* **How to complete this task**
For each entry that follows, write out an identical copy.

* **Data for analysis**
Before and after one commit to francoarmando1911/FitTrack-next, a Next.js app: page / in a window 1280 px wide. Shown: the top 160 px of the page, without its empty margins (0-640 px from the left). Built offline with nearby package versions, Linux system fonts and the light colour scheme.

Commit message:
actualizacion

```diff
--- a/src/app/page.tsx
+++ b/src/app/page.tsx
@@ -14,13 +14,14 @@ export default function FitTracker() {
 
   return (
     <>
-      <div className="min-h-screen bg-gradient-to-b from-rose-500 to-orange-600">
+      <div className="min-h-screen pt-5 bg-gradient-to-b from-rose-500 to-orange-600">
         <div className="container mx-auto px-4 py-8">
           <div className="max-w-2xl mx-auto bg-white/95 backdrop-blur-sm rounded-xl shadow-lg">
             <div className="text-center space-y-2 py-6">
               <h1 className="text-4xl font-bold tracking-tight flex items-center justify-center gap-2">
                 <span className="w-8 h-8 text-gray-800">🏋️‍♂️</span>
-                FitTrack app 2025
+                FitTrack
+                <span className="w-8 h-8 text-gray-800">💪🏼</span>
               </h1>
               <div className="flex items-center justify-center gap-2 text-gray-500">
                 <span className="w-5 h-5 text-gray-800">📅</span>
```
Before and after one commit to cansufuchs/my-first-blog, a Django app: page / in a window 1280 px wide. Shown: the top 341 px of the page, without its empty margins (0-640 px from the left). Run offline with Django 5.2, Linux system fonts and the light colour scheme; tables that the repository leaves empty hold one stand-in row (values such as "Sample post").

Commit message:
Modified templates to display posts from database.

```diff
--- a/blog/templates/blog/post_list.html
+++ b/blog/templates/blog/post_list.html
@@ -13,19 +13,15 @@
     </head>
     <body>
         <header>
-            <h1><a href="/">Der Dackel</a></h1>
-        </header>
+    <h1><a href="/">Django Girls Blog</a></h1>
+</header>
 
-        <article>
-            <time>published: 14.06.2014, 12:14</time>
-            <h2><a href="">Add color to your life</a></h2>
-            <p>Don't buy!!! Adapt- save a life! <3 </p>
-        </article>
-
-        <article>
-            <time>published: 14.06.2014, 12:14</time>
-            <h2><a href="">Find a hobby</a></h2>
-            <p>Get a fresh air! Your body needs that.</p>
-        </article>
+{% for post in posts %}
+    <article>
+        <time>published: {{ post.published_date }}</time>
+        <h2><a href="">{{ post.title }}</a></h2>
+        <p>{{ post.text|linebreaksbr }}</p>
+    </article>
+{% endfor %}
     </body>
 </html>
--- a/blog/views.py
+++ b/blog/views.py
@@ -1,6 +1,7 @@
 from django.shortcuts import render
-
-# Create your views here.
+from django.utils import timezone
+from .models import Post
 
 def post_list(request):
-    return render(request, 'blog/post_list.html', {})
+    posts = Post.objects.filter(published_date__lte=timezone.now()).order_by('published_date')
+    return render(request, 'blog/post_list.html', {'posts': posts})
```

* **Output below**
Before and after one commit to francoarmando1911/FitTrack-next, a Next.js app: page / in a window 1280 px wide. Shown: the top 160 px of the page, without its empty margins (0-640 px from the left). Built offline with nearby package versions, Linux system fonts and the light colour scheme.

Commit message:
actualizacion

```diff
--- a/src/app/page.tsx
+++ b/src/app/page.tsx
@@ -14,13 +14,14 @@ export default function FitTracker() {
 
   return (
     <>
-      <div className="min-h-screen bg-gradient-to-b from-rose-500 to-orange-600">
+      <div className="min-h-screen pt-5 bg-gradient-to-b from-rose-500 to-orange-600">
         <div className="container mx-auto px-4 py-8">
           <div className="max-w-2xl mx-auto bg-white/95 backdrop-blur-sm rounded-xl shadow-lg">
             <div className="text-center space-y-2 py-6">
               <h1 className="text-4xl font-bold tracking-tight flex items-center justify-center gap-2">
                 <span className="w-8 h-8 text-gray-800">🏋️‍♂️</span>
-                FitTrack app 2025
+                FitTrack
+                <span className="w-8 h-8 text-gray-800">💪🏼</span>
               </h1>
               <div className="flex items-center justify-center gap-2 text-gray-500">
                 <span className="w-5 h-5 text-gray-800">📅</span>
```
Before and after one commit to cansufuchs/my-first-blog, a Django app: page / in a window 1280 px wide. Shown: the top 341 px of the page, without its empty margins (0-640 px from the left). Run offline with Django 5.2, Linux system fonts and the light colour scheme; tables that the repository leaves empty hold one stand-in row (values such as "Sample post").

Commit message:
Modified templates to display posts from database.

```diff
--- a/blog/templates/blog/post_list.html
+++ b/blog/templates/blog/post_list.html
@@ -13,19 +13,15 @@
     </head>
     <body>
         <header>
-            <h1><a href="/">Der Dackel</a></h1>
-        </header>
+    <h1><a href="/">Django Girls Blog</a></h1>
+</header>
 
-        <article>
-            <time>published: 14.06.2014, 12:14</time>
-            <h2><a href="">Add color to your life</a></h2>
-            <p>Don't buy!!! Adapt- save a life! <3 </p>
-        </article>
-
-        <article>
-            <time>published: 14.06.2014, 12:14</time>
-            <h2><a href="">Find a hobby</a></h2>
-            <p>Get a fresh air! Your body needs that.</p>
-        </article>
+{% for post in posts %}
+    <article>
+        <time>published: {{ post.published_date }}</time>
+        <h2><a href="">{{ post.title }}</a></h2>
+        <p>{{ post.text|linebreaksbr }}</p>
+    </article>
+{% endfor %}
     </body>
 </html>
--- a/blog/views.py
+++ b/blog/views.py
@@ -1,6 +1,7 @@
 from django.shortcuts import render
-
-# Create your views here.
+from django.utils import timezone
+from .models import Post
 
 def post_list(request):
-    return render(request, 'blog/post_list.html', {})
+    posts = Post.objects.filter(published_date__lte=timezone.now()).order_by('published_date')
+    return render(request, 'blog/post_list.html', {'posts': posts})
```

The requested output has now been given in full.